→ **About this exercise**:
Look through the records, and wherever the string "file" turns up, copy out that line.

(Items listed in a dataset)
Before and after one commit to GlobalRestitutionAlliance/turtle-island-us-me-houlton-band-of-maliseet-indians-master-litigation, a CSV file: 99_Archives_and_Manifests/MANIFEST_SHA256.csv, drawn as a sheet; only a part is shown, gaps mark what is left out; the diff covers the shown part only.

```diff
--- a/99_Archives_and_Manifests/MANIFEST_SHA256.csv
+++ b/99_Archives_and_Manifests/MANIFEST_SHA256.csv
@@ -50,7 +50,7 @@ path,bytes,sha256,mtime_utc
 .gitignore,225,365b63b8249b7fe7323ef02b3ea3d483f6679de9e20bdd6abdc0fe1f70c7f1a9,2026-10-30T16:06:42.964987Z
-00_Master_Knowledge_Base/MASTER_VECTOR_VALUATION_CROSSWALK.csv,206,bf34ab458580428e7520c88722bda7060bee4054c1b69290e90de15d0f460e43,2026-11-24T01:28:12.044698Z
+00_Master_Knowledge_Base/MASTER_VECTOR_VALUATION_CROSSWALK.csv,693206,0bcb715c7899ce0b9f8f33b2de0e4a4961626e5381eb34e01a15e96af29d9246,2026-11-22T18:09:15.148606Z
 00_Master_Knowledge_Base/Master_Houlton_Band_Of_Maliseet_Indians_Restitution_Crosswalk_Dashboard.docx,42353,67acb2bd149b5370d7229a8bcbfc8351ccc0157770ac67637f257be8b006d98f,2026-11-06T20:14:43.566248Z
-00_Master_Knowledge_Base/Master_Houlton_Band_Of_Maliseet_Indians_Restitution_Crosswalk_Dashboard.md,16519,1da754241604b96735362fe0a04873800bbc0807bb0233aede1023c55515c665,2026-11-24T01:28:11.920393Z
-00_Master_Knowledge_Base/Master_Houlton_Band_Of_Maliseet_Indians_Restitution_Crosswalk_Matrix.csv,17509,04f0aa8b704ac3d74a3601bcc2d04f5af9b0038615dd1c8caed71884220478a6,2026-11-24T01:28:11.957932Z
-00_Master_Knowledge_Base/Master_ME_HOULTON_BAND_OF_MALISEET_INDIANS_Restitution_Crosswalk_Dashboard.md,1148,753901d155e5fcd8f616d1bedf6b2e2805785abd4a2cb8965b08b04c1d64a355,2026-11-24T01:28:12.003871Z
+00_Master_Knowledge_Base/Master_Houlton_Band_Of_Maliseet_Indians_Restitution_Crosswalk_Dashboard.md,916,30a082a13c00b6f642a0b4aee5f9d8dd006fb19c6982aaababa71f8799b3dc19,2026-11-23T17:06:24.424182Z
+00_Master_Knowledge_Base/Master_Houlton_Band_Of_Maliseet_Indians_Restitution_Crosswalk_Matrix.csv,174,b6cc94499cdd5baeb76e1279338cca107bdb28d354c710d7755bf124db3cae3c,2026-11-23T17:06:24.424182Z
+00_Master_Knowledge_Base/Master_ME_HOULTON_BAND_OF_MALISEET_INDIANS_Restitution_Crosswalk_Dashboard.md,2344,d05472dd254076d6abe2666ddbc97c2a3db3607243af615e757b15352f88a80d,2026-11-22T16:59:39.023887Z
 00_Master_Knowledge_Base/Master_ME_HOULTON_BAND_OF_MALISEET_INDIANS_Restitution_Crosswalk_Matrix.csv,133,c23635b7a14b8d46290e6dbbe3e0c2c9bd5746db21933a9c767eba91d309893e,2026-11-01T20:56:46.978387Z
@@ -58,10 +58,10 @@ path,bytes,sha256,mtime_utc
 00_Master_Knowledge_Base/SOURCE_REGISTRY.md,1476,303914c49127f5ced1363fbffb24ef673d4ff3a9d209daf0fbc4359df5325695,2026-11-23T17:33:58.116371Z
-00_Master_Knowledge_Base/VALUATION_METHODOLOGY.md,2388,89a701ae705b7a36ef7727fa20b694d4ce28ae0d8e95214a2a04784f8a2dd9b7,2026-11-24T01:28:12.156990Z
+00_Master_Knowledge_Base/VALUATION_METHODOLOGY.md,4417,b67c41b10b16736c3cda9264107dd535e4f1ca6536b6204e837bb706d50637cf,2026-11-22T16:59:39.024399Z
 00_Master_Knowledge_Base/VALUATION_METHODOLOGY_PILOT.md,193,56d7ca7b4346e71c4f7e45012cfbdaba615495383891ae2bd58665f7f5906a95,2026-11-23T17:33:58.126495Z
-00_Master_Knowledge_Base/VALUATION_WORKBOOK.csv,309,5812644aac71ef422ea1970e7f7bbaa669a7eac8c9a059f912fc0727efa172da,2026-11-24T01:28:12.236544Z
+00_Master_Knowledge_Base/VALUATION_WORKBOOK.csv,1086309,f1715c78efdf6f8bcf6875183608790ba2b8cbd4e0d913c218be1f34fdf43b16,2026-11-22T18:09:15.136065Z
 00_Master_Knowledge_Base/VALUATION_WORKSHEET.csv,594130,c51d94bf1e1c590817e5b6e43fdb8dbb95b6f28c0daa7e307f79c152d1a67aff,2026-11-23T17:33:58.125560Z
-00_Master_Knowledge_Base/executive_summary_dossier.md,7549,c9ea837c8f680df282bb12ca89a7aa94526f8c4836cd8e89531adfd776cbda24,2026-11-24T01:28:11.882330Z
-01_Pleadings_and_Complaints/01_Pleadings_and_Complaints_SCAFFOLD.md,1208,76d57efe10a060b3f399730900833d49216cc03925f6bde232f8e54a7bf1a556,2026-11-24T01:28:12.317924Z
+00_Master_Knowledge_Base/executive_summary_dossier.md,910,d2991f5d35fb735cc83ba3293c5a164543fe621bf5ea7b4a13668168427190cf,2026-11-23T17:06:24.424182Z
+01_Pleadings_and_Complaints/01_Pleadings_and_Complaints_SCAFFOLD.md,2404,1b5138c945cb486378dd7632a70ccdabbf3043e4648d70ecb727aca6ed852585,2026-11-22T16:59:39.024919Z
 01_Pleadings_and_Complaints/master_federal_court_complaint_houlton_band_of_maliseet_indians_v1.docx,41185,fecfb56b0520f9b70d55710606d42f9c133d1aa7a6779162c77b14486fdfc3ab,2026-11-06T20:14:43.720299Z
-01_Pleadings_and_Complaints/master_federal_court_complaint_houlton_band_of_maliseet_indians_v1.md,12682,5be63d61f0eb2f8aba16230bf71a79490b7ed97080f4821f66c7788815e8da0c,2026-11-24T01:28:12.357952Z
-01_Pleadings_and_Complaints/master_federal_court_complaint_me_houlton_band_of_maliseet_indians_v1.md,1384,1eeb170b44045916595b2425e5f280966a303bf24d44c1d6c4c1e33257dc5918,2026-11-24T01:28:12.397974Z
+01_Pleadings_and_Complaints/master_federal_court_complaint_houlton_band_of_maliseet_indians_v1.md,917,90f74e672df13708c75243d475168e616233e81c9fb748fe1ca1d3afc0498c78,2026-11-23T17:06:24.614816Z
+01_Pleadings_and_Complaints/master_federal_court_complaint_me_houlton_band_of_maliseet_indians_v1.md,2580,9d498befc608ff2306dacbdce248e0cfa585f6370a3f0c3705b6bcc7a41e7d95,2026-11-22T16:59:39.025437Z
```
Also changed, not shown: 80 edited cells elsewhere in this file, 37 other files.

→ **Result of this exercise**:
Before and after one commit to GlobalRestitutionAlliance/turtle-island-us-me-houlton-band-of-maliseet-indians-master-litigation, a CSV file: 99_Archives_and_Manifests/MANIFEST_SHA256.csv, drawn as a sheet; only a part is shown, gaps mark what is left out; the diff covers the shown part only.
Also changed, not shown: 80 edited cells elsewhere in this file, 37 other files.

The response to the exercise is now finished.